- _Exercise data_
┄┄┄┄┄┄┄┄┄┄

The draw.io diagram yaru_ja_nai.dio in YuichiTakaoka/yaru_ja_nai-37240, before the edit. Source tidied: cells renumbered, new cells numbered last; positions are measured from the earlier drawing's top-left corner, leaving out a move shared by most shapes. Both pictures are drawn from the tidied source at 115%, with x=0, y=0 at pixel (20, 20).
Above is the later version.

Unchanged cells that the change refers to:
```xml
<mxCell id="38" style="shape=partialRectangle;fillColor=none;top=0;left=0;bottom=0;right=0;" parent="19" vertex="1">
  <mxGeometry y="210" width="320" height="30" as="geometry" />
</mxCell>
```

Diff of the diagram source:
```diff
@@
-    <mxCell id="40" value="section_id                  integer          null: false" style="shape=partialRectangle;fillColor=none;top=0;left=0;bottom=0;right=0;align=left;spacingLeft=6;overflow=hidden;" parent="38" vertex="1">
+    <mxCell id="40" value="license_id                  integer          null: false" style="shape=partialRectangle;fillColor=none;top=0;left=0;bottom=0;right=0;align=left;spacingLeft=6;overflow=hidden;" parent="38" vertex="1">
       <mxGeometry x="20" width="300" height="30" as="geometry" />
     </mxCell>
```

┄┄┄┄┄┄┄┄┄┄

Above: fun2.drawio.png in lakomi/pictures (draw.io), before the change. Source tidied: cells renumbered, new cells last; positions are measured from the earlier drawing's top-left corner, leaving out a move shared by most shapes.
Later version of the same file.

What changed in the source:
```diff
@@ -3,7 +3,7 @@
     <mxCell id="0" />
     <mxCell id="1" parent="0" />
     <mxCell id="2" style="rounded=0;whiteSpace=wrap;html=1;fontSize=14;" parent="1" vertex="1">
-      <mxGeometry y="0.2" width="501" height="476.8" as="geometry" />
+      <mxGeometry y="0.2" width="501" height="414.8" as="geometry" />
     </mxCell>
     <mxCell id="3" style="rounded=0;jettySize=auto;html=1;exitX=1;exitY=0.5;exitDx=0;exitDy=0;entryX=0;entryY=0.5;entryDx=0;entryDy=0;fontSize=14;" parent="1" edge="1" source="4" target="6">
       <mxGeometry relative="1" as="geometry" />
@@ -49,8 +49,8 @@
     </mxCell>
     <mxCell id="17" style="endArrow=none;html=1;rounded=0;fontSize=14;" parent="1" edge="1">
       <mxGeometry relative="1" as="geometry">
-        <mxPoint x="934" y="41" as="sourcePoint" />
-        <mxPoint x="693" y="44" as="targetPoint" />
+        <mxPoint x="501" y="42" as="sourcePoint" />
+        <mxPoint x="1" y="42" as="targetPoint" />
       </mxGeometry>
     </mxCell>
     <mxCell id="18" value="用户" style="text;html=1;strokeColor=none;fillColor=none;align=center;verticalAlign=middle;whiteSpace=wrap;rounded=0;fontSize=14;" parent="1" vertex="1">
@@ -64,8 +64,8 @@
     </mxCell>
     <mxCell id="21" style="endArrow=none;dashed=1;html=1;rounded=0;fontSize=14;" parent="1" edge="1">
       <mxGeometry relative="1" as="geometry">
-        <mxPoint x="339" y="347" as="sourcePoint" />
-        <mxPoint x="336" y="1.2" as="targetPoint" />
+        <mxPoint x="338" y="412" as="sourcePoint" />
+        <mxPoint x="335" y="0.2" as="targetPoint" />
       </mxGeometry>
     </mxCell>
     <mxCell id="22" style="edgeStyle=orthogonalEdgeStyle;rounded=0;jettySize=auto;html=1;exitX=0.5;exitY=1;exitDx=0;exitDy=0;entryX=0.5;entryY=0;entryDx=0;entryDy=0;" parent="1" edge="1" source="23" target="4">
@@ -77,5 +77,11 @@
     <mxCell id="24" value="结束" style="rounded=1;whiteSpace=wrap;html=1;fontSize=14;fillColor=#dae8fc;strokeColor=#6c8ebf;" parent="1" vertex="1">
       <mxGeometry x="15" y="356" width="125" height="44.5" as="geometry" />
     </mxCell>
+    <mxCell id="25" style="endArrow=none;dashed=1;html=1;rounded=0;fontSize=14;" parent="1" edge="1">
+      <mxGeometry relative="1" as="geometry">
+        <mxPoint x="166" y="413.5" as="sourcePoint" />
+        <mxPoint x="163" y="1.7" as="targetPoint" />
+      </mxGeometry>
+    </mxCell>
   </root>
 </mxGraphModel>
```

┄┄┄┄┄┄┄┄┄┄

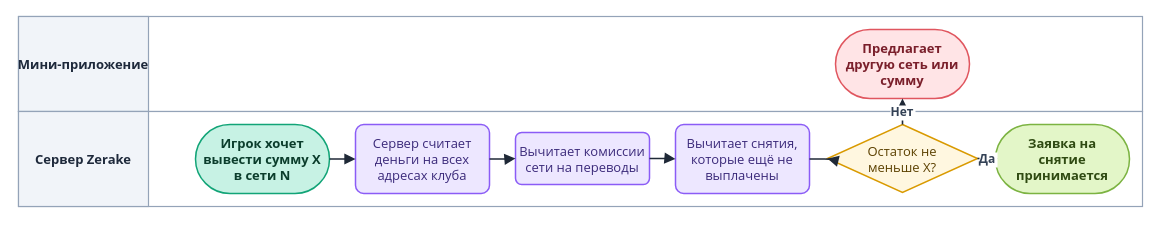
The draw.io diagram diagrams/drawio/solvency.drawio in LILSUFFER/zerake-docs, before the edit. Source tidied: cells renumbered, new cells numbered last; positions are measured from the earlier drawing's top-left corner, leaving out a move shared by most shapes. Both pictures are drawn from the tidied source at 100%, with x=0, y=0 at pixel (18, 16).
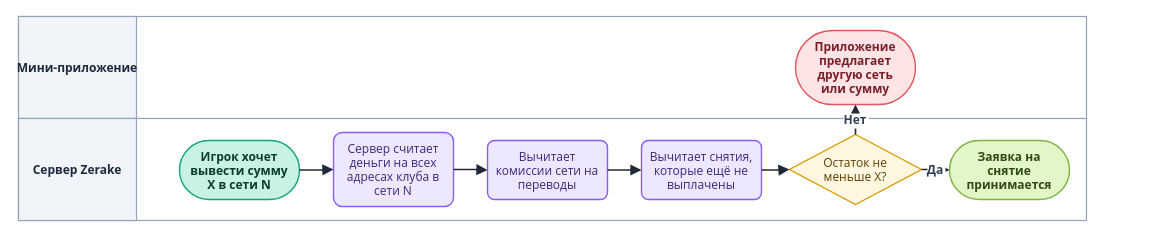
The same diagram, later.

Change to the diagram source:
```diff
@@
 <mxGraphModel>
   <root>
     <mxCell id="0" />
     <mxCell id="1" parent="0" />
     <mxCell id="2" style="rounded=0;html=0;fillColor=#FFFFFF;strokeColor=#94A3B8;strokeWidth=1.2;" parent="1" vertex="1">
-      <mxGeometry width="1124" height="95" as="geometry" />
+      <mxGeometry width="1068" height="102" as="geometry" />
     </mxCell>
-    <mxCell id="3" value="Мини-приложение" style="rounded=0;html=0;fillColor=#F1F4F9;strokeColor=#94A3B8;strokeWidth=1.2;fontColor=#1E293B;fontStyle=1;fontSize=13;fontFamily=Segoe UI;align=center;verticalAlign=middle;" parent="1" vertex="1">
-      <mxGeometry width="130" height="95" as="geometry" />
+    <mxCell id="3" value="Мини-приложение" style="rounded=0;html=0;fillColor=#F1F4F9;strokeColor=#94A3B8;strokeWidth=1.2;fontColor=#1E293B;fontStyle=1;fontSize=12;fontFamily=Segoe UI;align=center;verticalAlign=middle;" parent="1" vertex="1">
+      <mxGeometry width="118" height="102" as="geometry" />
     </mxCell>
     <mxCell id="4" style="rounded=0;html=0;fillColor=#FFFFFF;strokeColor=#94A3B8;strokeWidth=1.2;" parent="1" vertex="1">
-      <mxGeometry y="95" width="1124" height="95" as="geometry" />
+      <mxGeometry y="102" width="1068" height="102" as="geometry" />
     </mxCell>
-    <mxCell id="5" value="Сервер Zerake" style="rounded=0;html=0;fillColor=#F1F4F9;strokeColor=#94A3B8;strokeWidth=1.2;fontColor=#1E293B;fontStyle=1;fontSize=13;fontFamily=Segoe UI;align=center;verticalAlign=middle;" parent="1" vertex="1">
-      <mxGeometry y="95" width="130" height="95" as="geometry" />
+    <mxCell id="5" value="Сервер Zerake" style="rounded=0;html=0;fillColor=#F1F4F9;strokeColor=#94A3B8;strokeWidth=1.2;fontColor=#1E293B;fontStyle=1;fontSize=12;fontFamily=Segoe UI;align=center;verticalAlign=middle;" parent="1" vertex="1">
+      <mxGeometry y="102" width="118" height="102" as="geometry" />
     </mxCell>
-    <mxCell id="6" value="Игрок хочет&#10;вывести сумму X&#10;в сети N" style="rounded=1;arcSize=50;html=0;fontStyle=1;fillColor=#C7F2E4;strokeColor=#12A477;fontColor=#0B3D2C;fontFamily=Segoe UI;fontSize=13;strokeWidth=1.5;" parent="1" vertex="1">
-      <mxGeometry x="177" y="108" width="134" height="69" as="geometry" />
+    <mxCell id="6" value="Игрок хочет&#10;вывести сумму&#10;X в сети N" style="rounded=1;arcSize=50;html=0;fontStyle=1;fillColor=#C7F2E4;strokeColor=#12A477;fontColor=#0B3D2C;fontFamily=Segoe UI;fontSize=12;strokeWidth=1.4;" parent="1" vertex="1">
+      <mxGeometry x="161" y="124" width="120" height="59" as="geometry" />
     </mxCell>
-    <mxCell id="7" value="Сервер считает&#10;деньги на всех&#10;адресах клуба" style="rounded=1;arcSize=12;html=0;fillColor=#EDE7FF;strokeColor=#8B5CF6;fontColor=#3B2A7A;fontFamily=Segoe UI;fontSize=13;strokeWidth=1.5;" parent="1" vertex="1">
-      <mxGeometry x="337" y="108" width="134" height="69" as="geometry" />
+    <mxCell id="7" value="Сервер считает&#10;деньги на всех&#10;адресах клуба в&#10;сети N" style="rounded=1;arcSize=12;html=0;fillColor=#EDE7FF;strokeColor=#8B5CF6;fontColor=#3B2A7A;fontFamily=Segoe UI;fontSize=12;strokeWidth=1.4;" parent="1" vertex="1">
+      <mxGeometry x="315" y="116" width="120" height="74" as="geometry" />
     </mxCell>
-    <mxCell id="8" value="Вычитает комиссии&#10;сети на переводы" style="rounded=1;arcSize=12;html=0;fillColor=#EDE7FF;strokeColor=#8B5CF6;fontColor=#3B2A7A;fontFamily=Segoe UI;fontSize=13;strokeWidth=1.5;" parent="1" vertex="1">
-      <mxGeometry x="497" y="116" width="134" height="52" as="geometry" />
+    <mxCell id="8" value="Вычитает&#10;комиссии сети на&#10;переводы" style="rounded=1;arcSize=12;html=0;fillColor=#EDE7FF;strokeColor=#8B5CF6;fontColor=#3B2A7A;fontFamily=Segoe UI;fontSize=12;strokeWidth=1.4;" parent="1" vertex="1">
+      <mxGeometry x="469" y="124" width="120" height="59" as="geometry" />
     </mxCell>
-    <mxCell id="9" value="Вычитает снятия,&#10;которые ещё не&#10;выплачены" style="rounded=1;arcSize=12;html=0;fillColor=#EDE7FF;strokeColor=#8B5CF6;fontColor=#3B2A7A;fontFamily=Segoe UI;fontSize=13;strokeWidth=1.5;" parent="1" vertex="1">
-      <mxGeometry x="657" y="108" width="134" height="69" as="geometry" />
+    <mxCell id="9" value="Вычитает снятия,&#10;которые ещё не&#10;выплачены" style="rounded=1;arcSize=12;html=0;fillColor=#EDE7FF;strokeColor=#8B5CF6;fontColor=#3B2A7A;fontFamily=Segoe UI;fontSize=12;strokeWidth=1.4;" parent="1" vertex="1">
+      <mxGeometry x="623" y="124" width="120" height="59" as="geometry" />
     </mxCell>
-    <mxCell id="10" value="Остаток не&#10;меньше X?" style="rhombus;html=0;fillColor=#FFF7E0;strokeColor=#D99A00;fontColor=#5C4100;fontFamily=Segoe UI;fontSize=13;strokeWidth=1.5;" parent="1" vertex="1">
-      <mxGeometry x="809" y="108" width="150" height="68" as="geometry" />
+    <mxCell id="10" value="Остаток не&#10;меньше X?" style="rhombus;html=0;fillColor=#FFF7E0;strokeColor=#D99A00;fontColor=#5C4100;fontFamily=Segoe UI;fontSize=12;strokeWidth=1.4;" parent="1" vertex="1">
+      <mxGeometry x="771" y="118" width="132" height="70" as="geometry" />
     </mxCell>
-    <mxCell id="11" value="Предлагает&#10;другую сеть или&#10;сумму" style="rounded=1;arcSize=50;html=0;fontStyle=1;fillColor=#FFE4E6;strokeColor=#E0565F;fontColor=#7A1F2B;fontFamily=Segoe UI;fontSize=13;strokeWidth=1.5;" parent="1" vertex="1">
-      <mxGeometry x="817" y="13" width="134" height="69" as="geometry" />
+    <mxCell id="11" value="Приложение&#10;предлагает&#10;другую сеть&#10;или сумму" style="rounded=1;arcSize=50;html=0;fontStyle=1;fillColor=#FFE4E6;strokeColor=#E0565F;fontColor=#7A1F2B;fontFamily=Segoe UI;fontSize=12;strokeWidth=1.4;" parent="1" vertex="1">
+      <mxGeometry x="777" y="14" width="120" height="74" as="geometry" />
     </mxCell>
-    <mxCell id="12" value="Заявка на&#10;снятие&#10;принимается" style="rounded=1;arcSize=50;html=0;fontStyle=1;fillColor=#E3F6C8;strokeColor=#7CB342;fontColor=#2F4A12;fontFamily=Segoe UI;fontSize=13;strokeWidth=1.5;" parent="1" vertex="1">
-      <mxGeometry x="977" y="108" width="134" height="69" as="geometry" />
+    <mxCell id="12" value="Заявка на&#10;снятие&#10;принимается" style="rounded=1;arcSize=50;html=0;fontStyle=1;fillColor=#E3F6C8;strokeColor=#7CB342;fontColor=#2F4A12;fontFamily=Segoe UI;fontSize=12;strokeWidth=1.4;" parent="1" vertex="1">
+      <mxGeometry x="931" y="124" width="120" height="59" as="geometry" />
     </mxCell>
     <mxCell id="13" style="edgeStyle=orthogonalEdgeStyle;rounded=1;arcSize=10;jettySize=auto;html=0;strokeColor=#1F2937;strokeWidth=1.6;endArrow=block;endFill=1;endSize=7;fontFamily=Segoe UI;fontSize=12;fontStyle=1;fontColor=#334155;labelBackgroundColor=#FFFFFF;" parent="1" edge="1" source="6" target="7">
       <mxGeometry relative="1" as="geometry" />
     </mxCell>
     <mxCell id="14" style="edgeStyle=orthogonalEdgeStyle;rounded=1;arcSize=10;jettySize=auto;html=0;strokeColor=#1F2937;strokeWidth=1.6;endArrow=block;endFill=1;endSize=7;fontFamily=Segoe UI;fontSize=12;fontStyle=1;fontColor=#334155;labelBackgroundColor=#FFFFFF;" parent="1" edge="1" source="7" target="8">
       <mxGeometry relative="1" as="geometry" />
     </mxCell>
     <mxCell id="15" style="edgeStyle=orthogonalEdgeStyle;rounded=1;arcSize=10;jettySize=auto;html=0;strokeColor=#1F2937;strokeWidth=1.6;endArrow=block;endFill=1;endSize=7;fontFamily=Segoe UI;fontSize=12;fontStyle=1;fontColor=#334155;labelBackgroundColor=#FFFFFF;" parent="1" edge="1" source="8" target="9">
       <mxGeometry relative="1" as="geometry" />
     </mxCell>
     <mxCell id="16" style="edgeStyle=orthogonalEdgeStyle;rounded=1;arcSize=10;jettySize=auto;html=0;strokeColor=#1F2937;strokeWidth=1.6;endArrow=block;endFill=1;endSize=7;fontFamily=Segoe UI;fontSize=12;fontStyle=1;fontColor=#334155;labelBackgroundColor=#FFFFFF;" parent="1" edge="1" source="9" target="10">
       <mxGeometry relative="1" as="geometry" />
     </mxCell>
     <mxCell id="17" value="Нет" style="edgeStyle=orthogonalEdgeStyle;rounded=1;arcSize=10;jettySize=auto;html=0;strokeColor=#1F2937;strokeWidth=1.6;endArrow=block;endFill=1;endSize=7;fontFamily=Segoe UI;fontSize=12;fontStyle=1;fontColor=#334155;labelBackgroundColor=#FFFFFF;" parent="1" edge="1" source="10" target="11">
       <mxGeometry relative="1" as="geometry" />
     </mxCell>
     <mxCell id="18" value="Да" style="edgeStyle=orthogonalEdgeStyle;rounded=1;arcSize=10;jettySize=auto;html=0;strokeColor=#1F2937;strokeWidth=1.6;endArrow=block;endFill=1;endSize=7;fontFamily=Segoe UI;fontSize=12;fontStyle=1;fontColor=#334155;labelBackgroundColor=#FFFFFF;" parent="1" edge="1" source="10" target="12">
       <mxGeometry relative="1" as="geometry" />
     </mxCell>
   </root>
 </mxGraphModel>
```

┄┄┄┄┄┄┄┄┄┄

Among the records above, only the lines between the line holding "The draw.io diagram yaru_ja_nai.dio" and the line holding "Above is the later version.", inclusive, are to be output, exactly as written.

- _Answer section_
The draw.io diagram yaru_ja_nai.dio in YuichiTakaoka/yaru_ja_nai-37240, before the edit. Source tidied: cells renumbered, new cells numbered last; positions are measured from the earlier drawing's top-left corner, leaving out a move shared by most shapes. Both pictures are drawn from the tidied source at 115%, with x=0, y=0 at pixel (20, 20).
Above is the later version.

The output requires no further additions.